And so as I prepare for an upcoming surgery and changes that I am undertaking in life, I decided that a day of prayer and reflection would be a wonderful thing. Along with two friends, we packed a picnic lunch and drove the two hours listening to the lovely songs of Hildegard von Bingen, a nun and composer from the Middle Ages.
Just a few miles from the Wyoming border, amidst acres and acres of wide open Colorado landscape, lays a community of Benedictine nuns living at an Abbey and retreat center. Upon turning down the dirt driveway just off the main road there is an immediate sense of silence and serenity. I looked in awe as the valley unfolded in front of the car. The undulating colors of the landscape reminded us that spring was here. We drove the winding hard packed road to the Abbey building and chapel. Each turn along the way revealed dramatic rock formations and here and there we heard the bellowing of wandering cattle.

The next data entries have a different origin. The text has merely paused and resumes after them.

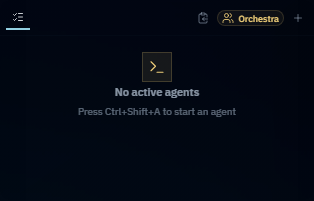
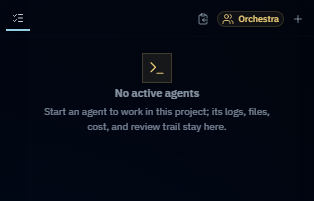
Refresh release e2e baselines

diff --git a/e2e/visual-qa-layout.spec.ts b/e2e/visual-qa-layout.spec.ts
@@ -345,13 +345,14 @@ test.describe("Visual QA layout guard", () => {
     expect(roomy.overflowingWidgets).toEqual([]);
   });
 
-  test("keeps Mission Control home compact above the terminal", async ({ page }) => {
+  test("keeps the health rail compact without Mission Control home", async ({ page }) => {
     await page.setViewportSize({ width: 960, height: 800 });
     await openVisualQaApp(page, { rail: "observe", density: "balanced" });
-    const missionHome = page.getByLabel("Mission Control home");
-    await expect(missionHome).toBeVisible({ timeout: 10_000 });
+    await expect(page.getByLabel("Mission Control home")).toHaveCount(0);
+    const healthRail = page.locator('.right-panel-stack[data-mode="observe"]');
+    await expect(healthRail).toBeVisible({ timeout: 10_000 });
 
-    const layout = await missionHome.evaluate((surface) => {
+    const layout = await healthRail.evaluate((surface) => {
       const element = surface as HTMLElement;
       const box = element.getBoundingClientRect();
       const visibleOverflow = [...element.querySelectorAll<HTMLElement>("*")]
@@ -375,8 +376,8 @@ test.describe("Visual QA layout guard", () => {
 
     expect(layout.scrollWidth).toBeLessThanOrEqual(layout.clientWidth + 1);
     expect(layout.visibleOverflow).toEqual([]);
-    expect(layout.height).toBeLessThanOrEqual(370);
-    expect(layout.viewportHeight - layout.bottom).toBeGreaterThanOrEqual(180);
+    expect(layout.height).toBeLessThanOrEqual(layout.viewportHeight);
+    expect(layout.viewportHeight - layout.bottom).toBeGreaterThanOrEqual(0);
   });
 
   for (const railMode of railModes) {
@@ -404,7 +405,7 @@ test.describe("Visual QA layout guard", () => {
 
     const widths: number[] = [];
     for (const mode of railModes) {
-      await page.getByRole("tab", { name: new RegExp(mode, "i") }).click();
+      await page.locator(`#right-rail-tab-${mode}`).click();
       await expect(page.locator(`.right-panel-stack[data-mode="${mode}"]`)).toBeVisible();
       const layout = await readRightRailLayout(page);
       widths.push(layout.stackClientWidth);
@@ -418,9 +419,9 @@ test.describe("Visual QA layout guard", () => {
     await page.setViewportSize({ width: 960, height: 800 });
     await openVisualQaApp(page, { rail: "command", density: "balanced" });
 
-    const commandTab = page.getByRole("tab", { name: /Command/i });
-    const reviewTab = page.getByRole("tab", { name: /Review/i });
-    const observeTab = page.getByRole("tab", { name: /Observe/i });
+    const commandTab = page.locator("#right-rail-tab-command");
+    const reviewTab = page.locator("#right-rail-tab-review");
+    const observeTab = page.locator("#right-rail-tab-observe");
     const railPanel = page.locator("#right-rail-panel");
 
     await commandTab.focus();

diff --git a/e2e/keyboard-flows.spec.ts b/e2e/keyboard-flows.spec.ts
@@ -81,15 +81,15 @@ test.describe("Right-panel tab navigation", () => {
     await setupProject(page);
   });
 
-  test("switching to Review tab highlights it", async ({ page }) => {
-    const tab = page.getByRole("tab", { name: /review/i }).first();
+  test("switching to Changes tab highlights it", async ({ page }) => {
+    const tab = page.getByRole("tab", { name: /changes/i }).first();
     await expect(tab).toBeVisible({ timeout: 5_000 });
     await tab.click();
     await expect(tab).toHaveAttribute("aria-selected", "true");
   });
 
-  test("switching to Observe tab highlights it", async ({ page }) => {
-    const tab = page.getByRole("tab", { name: /observe/i }).first();
+  test("switching to Health tab highlights it", async ({ page }) => {
+    const tab = page.getByRole("tab", { name: /health/i }).first();
     await expect(tab).toBeVisible({ timeout: 5_000 });
     await tab.click();
     await expect(tab).toHaveAttribute("aria-selected", "true");

diff --git a/e2e/ui-interactions.spec.ts b/e2e/ui-interactions.spec.ts
@@ -33,7 +33,7 @@ test.describe("Panel visibility", () => {
   });
 
   test("activity tab is visible", async ({ page }) => {
-    await expect(page.getByRole("tab", { name: "Observe" })).toBeVisible({ timeout: 10_000 });
+    await expect(page.getByRole("tab", { name: "Health" })).toBeVisible({ timeout: 10_000 });
   });
 
   test("menu bar has File menu", async ({ page }) => {
@@ -91,6 +91,6 @@ test.describe("Welcome screen interactions", () => {
 
   test("title shows Aether Terminal branding", async ({ page }) => {
     await expect(page.getByText("Aether Terminal")).toBeVisible({ timeout: 10_000 });
-    await expect(page.getByText("AI Workspace for Windows")).toBeVisible();
+    await expect(page.getByText("Project terminal for shells, agents, edits, and review")).toBeVisible();
   });
 });

diff --git a/e2e/app-launch.spec.ts b/e2e/app-launch.spec.ts
@@ -34,7 +34,7 @@ test.describe("Welcome screen (no project)", () => {
 
   test("renders the welcome screen", async ({ page }) => {
     await expect(page.getByText("Aether Terminal")).toBeVisible({ timeout: 10_000 });
-    await expect(page.getByText("AI Workspace for Windows")).toBeVisible();
+    await expect(page.getByText("Project terminal for shells, agents, edits, and review")).toBeVisible();
   });
 
   test("shows Open Folder button", async ({ page }) => {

The wind stirred lightly on a decidedly cool day and I noticed a large ivory colored llama silhouetted against the grey skies. It sat on top of the hillside next to the chapel and seemed to smile softly into the breeze. The llama’s long neck turned and his regal gaze panned across the surroundings. With cattle and donkey grazing on the hillside below him, he seemed a placid sentry on a grey spring day.
We looked up to see a red-tailed hawk appearing suspended in mid-air over the ridgeback, like an image forever frozen in space. It wasn’t long before we saw a second hawk that was a little larger and darker than the other make powerful strides to join the first hawk. We had no doubt we were seeing a mated pair when the two began flying together. They intertwined in what seemed a lovers caressing dance before heading off to look for food.
The day was perfect for reflection and we were happy to be there. The Benedictine sisters were warming and offered a ready smile as we came into the main building. They welcomed us and invited us to sit in the chapel, join them in prayers, walk on the land, and even stay overnight for a private or group retreat.
The sisters seemed to always appear when needed or when questions arose. Otherwise their presence was unobtrusive, as they glided along stone tiled hallways barely making a sound, their long skirts muffling the padded steps.
We joined them for their lunchtime prayers. Several other visitors had come to participate in the midday service and we all joined in song. We heard the crystal clear soprano voices of the sisters blend with the deep timbre of male voices singing ancient psalms. It was a beautiful service. Time felt suspended.
We spent the rest of the day walking on the grounds. Each of us enjoying the time alone with our thoughts among ridged hillsides stirring with a now insistent wind. The animals along our path took little notice of our passing. We walked up the hill marked with the Stations of the Cross, taking our time with prayer. On reaching the top, we noticed the gathering dark clouds threatening lightning overhead. In such a setting, it was easy to imagine Calvary.
I am used to inner reflection, but the atmosphere of the abbey let me soak up the prayers that floated day and night throughout that land, washing over me and giving me a sense of calming rest. They helped me understand and confirm the life path I saw ahead of me. With only the wind and the shushing of the trees surrounding me on the hilltop, I listened to the knowing from my body and my spirit. It all felt right.
Taking a deep breath as I caressed a sprinkling of wild buttercups low on the path, I gave my thanks and rejoined my satisfied friends for our long drive home. It was a beautiful day and I was happy and grateful that I had taken this time out for myself.